May 14 (Bloomberg) -- Hungary’s financial transaction tax, to be introduced in 2013, will exempt interbank transfers from the levy, according to the text of the proposal posted on parliament’s website.
The tax, which the government expects to yield 130 billion forint ($575 million) a year in revenue, will affect corporate and household bank transfers and be levied at a rate of 0.1 percent, according to the draft. Cash transfers initiated through postal services will also be taxed while transactions with securities will be exempt.
Hungary approved taxes on banking, telecommunications, energy and insurance companies last week to allay European Union concern that its budget is unsustainable and to retain next year EU grants that the bloc partly froze in March.
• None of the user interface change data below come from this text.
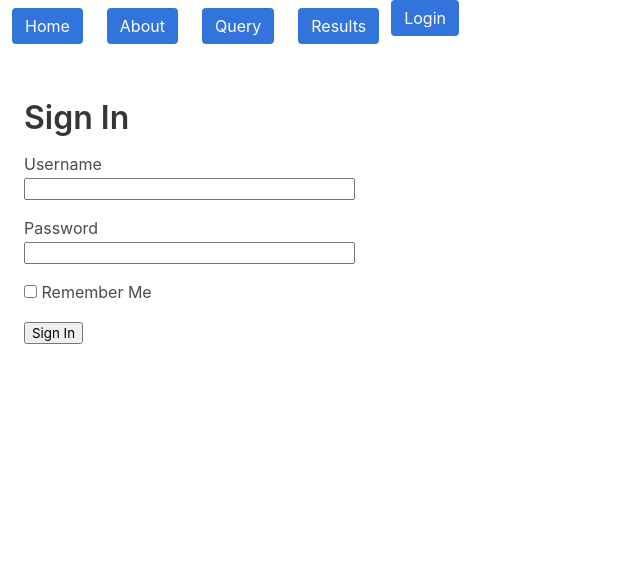
After one commit to david-castle/Moody-World, a Flask app: page /login in a window 1280 px wide. The commit adds this page. Shown: the top 584 px of the page, without its empty margins (0-640 px from the left). Run offline with Flask 3, Linux system fonts and the light colour scheme.

Commit message:
add log in

```diff
--- a/app/__init__.py
+++ b/app/__init__.py
@@ -1,11 +1,11 @@
-
+from config import Config
 from flask import Flask
 import os
 
 
 app = Flask(__name__)
 SECRET_KEY = os.urandom(32)
-app.config['SECRET_KEY'] = SECRET_KEY
+app.config.from_object(Config)
 
 
 from app import routes, models
--- /dev/null
+++ b/app/config.py
@@ -0,0 +1,4 @@
+import os
+
+class Config(object):
+    SECRET_KEY = os.environ.get('SECRET_KEY') or 'you-will-never-guess'
--- a/app/forms.py
+++ b/app/forms.py
@@ -1,14 +1,14 @@
 
 from flask_wtf import FlaskForm
-from wtforms import StringField
+from wtforms import StringField, PasswordField, BooleanField, SubmitField
 from wtforms_components import IntegerField
 from wtforms.validators import DataRequired, Optional, NumberRange
 
-# class LoginForm(FlaskForm):
-#     username = StringField('Username', validators=[DataRequired()])
-#     password = PasswordField('Password', validators=[DataRequired()])
-#     remember_me = BooleanField('Remember Me')
-#     submit = SubmitField('Sign In')
+class LoginForm(FlaskForm):
+    username = StringField('Username', validators=[DataRequired()])
+    password = PasswordField('Password', validators=[DataRequired()])
+    remember_me = BooleanField('Remember Me')
+    submit = SubmitField('Sign In')
 
 class QueryEditForm(FlaskForm):
     name = StringField("Name", validators=[DataRequired()])
--- a/app/routes.py
+++ b/app/routes.py
@@ -1,7 +1,7 @@
 import os
 from datetime import datetime
 from app import app, model_fox, model_guardian, model_nbc, model_processing
-from app.forms import QueryEditForm
+from app.forms import LoginForm, QueryEditForm
 from flask import (Flask, flash, redirect, render_template, request, url_for)
 
 
@@ -13,6 +13,11 @@ def home():
 @app.route("/about")
 def about():
   return render_template("about.html")
+
+@app.route('/login')
+def login():
+    form = LoginForm()
+    return render_template('login.html', title='Sign In', form=form)
 
 @app.route("/results", methods=["GET", "POST"])
 def results():
--- a/app/templates/base.html
+++ b/app/templates/base.html
@@ -24,6 +24,9 @@
         <span class="navbar-item">
           <a class="button is-link" href="{{ url_for('results') }}">Results</a>
         </span>
+        <span>
+          <a class="button is-link" href="{{ url_for('login') }}">Login</a>
+        </span>
       </div>
     </nav>
   </header>
--- /dev/null
+++ b/app/templates/login.html
@@ -0,0 +1,19 @@
+{% extends "base.html" %}
+{% block title %}Sign In{% endblock %}
+{% block content %}
+    <h1>Sign In</h1>
+    <form action="" method="post" novalidate>
+        {{ form.hidden_tag() }}
+        <p>
+            {{ form.username.label }} <br>
+            {{ form.username(size=32) }}
+        </p>
+        <p>
+            {{ form.password.label }} <br>
+            {{ form.password(size=32) }}
+        </p>
+        <p>{{ form.remember_me() }} {{ form.remember_me.label }}</p>
+        <p>{{ form.submit() }} </p>
+    </form>
+
+{% endblock %}
```
Also changed, not shown: 2 other files.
The government is shifting levies toward consumption after the EU said it relied on one-time measures to mask its budget gap.
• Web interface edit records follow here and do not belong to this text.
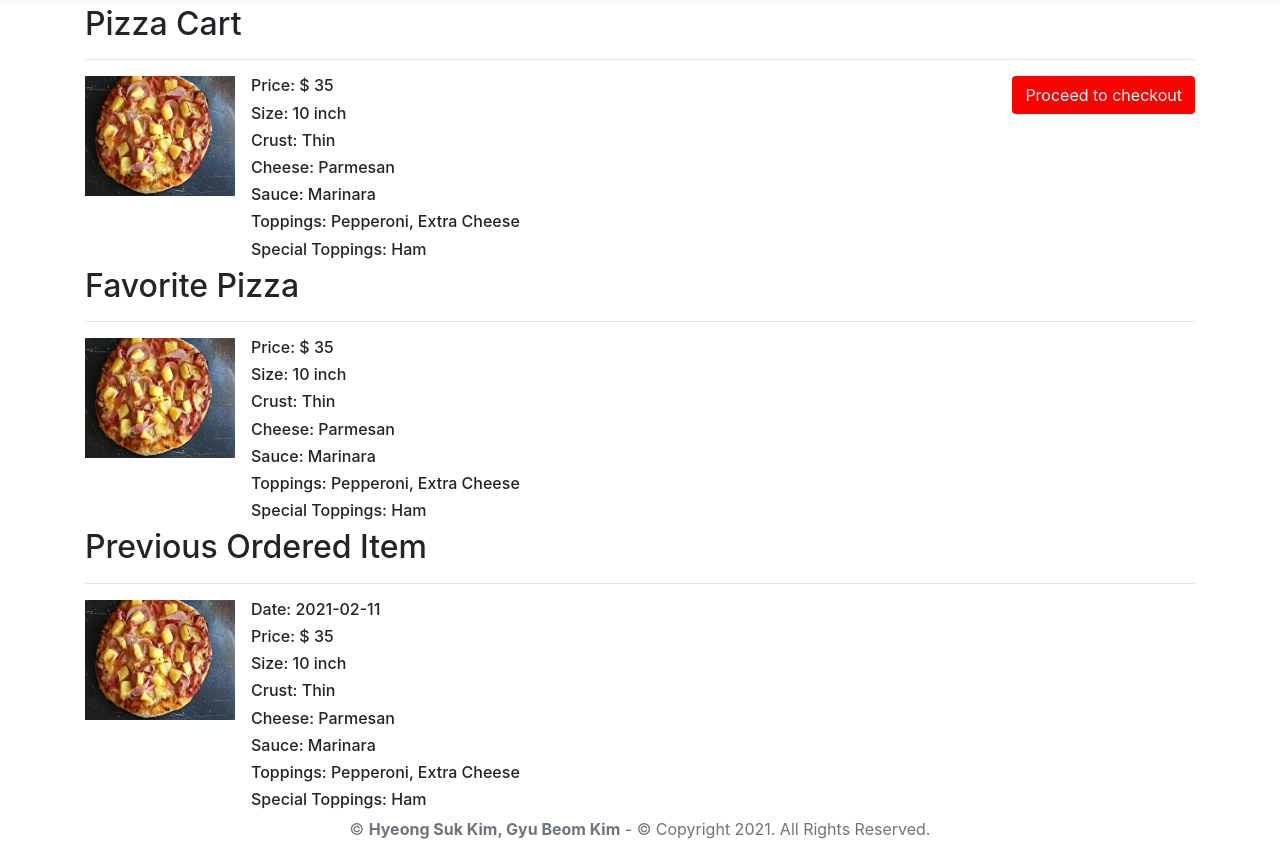
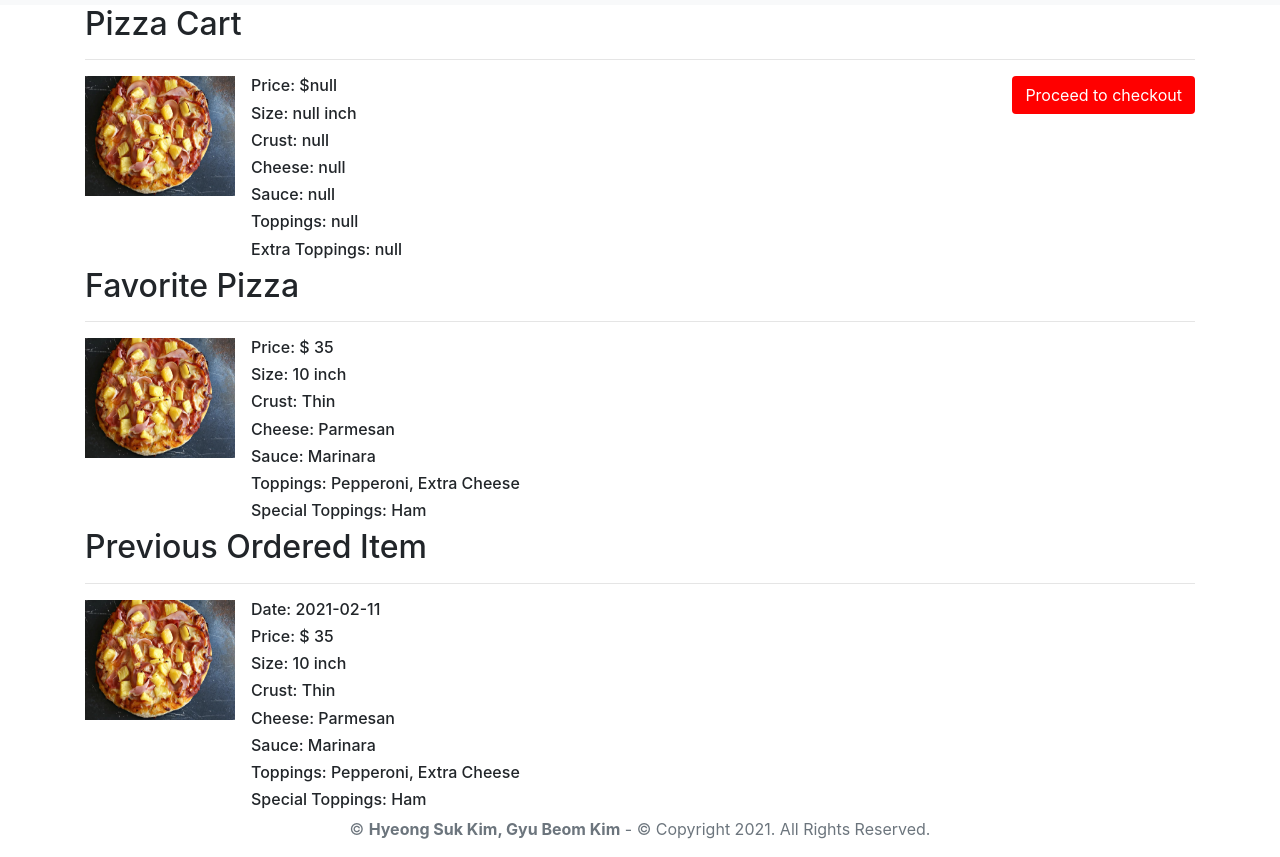
Before and after one commit to gyubeomK/kims-tcss460-w21, a website: page web/cart.html in a window 1280 px wide. Shown: the part 81-938 px from the top of the page. Drawn offline with nearby package versions, Linux system fonts and the light colour scheme.

Commit message:
cart update implemented

```diff
--- a/web/cart.html
+++ b/web/cart.html
@@ -18,9 +18,31 @@
   <link href="https://fonts.googleapis.com/css?family=Carter+One&display=swap" rel="stylesheet">
 
   <script src="./scripts/order.js"></script>
+
+  <script>
+    function initialLoad() {
+      console.log("total from cart: " + localStorage.getItem("total"));
+      console.log("Size from cart: " + localStorage.getItem("size"));
+      console.log("Crust from cart: " + localStorage.getItem("crust"));
+      console.log("Cheese from cart: " + localStorage.getItem("cheese"));
+      console.log("sauce from cart: " + localStorage.getItem("sauce"));
+      console.log("secIng from cart: " + localStorage.getItem("secIng"));
+      console.log("thirdIng from cart: " + localStorage.getItem("thirdIng"));
+
+
+      document.getElementById("total").innerHTML = "Price: $" + localStorage.getItem("total")
+      document.getElementById("size").innerHTML = "Size: " + localStorage.getItem("size") + " inch"
+      document.getElementById("crust").innerHTML = "Crust: " + localStorage.getItem("crust")
+      document.getElementById("cheese").innerHTML = "Cheese: " + localStorage.getItem("cheese")
+      document.getElementById("sauce").innerHTML = "Sauce: " + localStorage.getItem("sauce")
+      document.getElementById("2ndTopping").innerHTML = "Toppings: " + localStorage.getItem("secIng")
+      document.getElementById("3rdTopping").innerHTML = "Extra Toppings: " + localStorage.getItem("thirdIng")
+
+    }
+  </script>
 </head>
 
-<body>
+<body onload="initialLoad()">
   <nav class="navbar navbar-expand-lg navbar-light bg-light">
 
     <div class="container">
@@ -159,13 +181,13 @@
             <div class="media">
                 <img class="mr-3" src="./images/Hawaiian-Pizza.jpg" alt="Generic placeholder image" width="150px" height="120px">
                 <div class="media-body">
-                    <h6 class="mt-0">Price: $ 35</h6>
-                    <h6 class="mt-0">Size: 10 inch</h6>
-                    <h6 class="mt-0">Crust: Thin</h6>
-                    <h6 class="mt-0">Cheese: Parmesan</h6>
-                    <h6 class="mt-0">Sauce: Marinara</h6>
-                    <h6 class="mt-0">Toppings: Pepperoni, Extra Cheese</h6>
-                    <h6 class="mt-0">Special Toppings: Ham</h6>
+                    <h6 class="mt-0" id="total">Price: $ 35</h6>
+                    <h6 class="mt-0 " id="size">Size: 10 inch</h6>
+                    <h6 class="mt-0 " id="crust">Crust: Thin</h6>
+                    <h6 class="mt-0 " id="cheese">Cheese: Parmesan</h6>
+                    <h6 class="mt-0 " id="sauce">Sauce: Marinara</h6>
+                    <h6 class="mt-0 " id="2ndTopping">Toppings: Pepperoni, Extra Cheese</h6>
+                    <h6 class="mt-0 " id="3rdTopping">Special Toppings: Ham</h6>
                   <!-- Cras sit amet nibh libero, in gravida nulla. Nulla vel metus scelerisque ante sollicitudin. Cras purus odio, vestibulum in vulputate at, tempus viverra turpis. Fusce condimentum nunc ac nisi vulputate fringilla. Donec lacinia congue felis in faucibus. -->
                 </div>
                 <button type="button" class="btn" style="background-color: red; color: white" onclick="window.location.href = 'order.html'">Proceed to checkout</button>
--- a/web/scripts/cart.js
+++ b/web/scripts/cart.js
@@ -5,4 +5,9 @@ function addFavOrder() {
         $("#buttonAlert").addClass('show') //Shows Bootstrap alert
     })
 
+    $("#btn").click(function(){
+        console.log("Size from cart: " + localStorage.getItem("size"));
+    })
+
+
 }
--- a/web/scripts/order.js
+++ b/web/scripts/order.js
@@ -42,6 +42,14 @@ function totalCalculation() {
     console.log(thirdIngredientInput.length)
     total += thirdIngredientInput.length * 5
     document.getElementById("subTotal").innerHTML = "Current Total: $" + total
+
+    localStorage.setItem("size", sizeInput);
+    localStorage.setItem("crust", crustInput);
+    localStorage.setItem("cheese", cheeseInput);
+    localStorage.setItem("sauce", sauceInput);
+    localStorage.setItem("secIng", secIngredientInput)
+    localStorage.setItem("thirdIng", thirdIngredientInput)
+    localStorage.setItem("total", total)
 }
 
 function sizePrice(sizeInput) {
@@ -128,6 +136,8 @@ function order() {
 
     // 인풋 전부 다 정리 후, sql 데타 베이스에 넣기
 
+
+
 }
 
 
```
The government may consult with banks in the coming weeks about the financial levy, Antal Rogan, the ruling Fidesz party’s next parliamentary leader, told TV2 today.
The tax contravenes an agreement struck with banks last year and threatens economic growth as it makes credit more expensive, the Bank Association said on May 9.
To contact the reporter on this story: Edith Balazs in Budapest at email@example.com
To contact the editor responsible for this story: James M. Gomez at firstname.lastname@example.org